Last Monday, the CCA team went to the ball park. The baseball was fun, but I will always remember it as the evening I had my very first taste of corn dog. My only previous encounter with a corn dog was one late night many years ago when my freshman year dormmate Eliah experienced the first of what were to be many lapses in judgement at our local 7-Eleven. After extracting the corn dog from its silver-and-red foil sheath, he dangled it in front of my queasy face. It was hard to believe that this was something people actually ingested. Indeed, the subsequent sight of it entering my friend's maw was so unmentionable and disturbing that I stopped eating for several days. It took a great deal of coaxing and a large scoop of hazelnut gelato before I could put anything in my mouth again.
My tastes have since broadened. I have come to love Whoppers, BBQ-flavored Lays, and many other dishes native to this country. I have digested malted vanilla milkshakes and cheeseburgers stacked high. The one thing I could never face was another corn dog. But time heals most wounds, and the corn dog seemed like such a quintessential part of the ball-game experience that I felt it my duty to give it an open-minded try.

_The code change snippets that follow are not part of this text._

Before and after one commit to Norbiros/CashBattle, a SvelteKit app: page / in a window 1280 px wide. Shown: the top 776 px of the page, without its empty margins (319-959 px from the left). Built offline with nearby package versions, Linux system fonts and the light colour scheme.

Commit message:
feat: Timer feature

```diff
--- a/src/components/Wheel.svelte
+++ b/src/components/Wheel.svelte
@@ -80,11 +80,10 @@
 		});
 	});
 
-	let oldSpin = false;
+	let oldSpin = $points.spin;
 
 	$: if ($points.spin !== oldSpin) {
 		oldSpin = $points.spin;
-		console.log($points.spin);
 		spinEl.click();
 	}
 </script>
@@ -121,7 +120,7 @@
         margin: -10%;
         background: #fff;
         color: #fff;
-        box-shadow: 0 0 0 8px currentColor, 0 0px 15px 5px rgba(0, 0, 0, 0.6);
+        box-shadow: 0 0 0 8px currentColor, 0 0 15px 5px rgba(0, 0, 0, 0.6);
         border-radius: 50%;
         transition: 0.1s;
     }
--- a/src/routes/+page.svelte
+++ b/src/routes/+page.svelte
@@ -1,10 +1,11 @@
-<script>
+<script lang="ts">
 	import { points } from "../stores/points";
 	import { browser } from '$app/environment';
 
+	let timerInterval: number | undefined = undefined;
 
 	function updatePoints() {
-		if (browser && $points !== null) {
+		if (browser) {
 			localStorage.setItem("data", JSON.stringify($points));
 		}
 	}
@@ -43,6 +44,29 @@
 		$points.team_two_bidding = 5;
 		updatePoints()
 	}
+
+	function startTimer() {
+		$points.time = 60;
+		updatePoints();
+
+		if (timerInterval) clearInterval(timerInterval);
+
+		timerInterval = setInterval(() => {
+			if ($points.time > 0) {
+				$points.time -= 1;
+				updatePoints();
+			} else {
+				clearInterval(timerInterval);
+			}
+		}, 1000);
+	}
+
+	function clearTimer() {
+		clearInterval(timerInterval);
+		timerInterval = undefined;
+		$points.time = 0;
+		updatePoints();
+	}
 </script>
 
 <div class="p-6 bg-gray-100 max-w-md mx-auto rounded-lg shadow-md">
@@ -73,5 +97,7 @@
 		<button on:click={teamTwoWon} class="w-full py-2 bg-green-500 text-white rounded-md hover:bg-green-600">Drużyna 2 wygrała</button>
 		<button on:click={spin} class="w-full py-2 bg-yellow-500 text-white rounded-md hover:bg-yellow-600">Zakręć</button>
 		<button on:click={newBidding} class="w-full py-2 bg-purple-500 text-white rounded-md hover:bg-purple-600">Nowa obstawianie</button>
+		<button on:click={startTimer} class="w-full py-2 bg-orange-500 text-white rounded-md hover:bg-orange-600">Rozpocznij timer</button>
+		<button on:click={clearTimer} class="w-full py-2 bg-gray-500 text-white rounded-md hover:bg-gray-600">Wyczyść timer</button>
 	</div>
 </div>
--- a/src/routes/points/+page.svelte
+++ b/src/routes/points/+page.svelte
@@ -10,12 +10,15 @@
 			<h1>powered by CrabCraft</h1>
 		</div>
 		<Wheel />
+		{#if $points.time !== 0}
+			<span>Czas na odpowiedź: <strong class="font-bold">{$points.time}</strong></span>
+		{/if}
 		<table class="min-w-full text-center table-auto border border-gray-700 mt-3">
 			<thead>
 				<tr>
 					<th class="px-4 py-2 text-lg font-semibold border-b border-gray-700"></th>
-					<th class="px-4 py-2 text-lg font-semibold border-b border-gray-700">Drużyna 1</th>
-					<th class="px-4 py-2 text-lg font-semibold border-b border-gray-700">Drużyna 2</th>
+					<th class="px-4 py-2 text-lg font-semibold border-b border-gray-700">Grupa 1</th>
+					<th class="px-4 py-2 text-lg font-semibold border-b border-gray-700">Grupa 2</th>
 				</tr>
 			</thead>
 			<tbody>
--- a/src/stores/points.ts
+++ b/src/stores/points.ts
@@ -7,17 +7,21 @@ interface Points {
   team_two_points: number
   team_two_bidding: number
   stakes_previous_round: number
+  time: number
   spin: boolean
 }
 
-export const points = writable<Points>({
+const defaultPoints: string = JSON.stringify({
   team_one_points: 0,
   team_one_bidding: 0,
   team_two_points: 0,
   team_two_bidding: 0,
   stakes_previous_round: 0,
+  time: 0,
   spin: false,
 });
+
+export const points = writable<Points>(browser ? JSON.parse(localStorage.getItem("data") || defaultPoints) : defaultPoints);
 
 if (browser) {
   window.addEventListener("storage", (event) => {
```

The concession stand offered two choices: the traditional corn dog, or its spicy variant. Taking a purist's stance, I picked the first option. Much as I feared, it came in a familiar-looking foil package. I tried not to think about it too much.
As with so many gastronomic disasters, the first few bites were actually not too bad. The skin of the soggy battered exterior was faintly reminiscent of baba au rhum (the kind I associate with modest Parisian patisseries). The sausage boasted an inoffensive, if somewhat anemic, savor, with a texture not unlike well-stewed tripe. The pleasurable convenience and novelty of eating something on a stick mollified the vestiges of my revulsion.
But as I slowly worked my way down the corn dog (and it approached its microwave-addled half-life), my contentment bypassed disgust, giving way to a strange, hollow feeling. The taste of the batter and sausage had curdled on my palate into a clot of blandness.
Seeing my dispirited expression, Rachel gestured to the mustard on her hot dog. Try some of this, she suggested. I tentatively dipped what was left of the corn dog into the fluorescent yellow paste and tried a bite.
It turns out that condiments are indispensable to the corn dog. Much like a delicate dab of wasabi can balance and enhance the sweetness of toro, the corn dog greatly benefits from several generous squirts of mustard. Or maybe the deadly fugu is a more apt example, perhaps we could class it among those foods needing a deft human hand to render it palatable for consumption.
Whatever the case, I think it will be some time before I give it another try.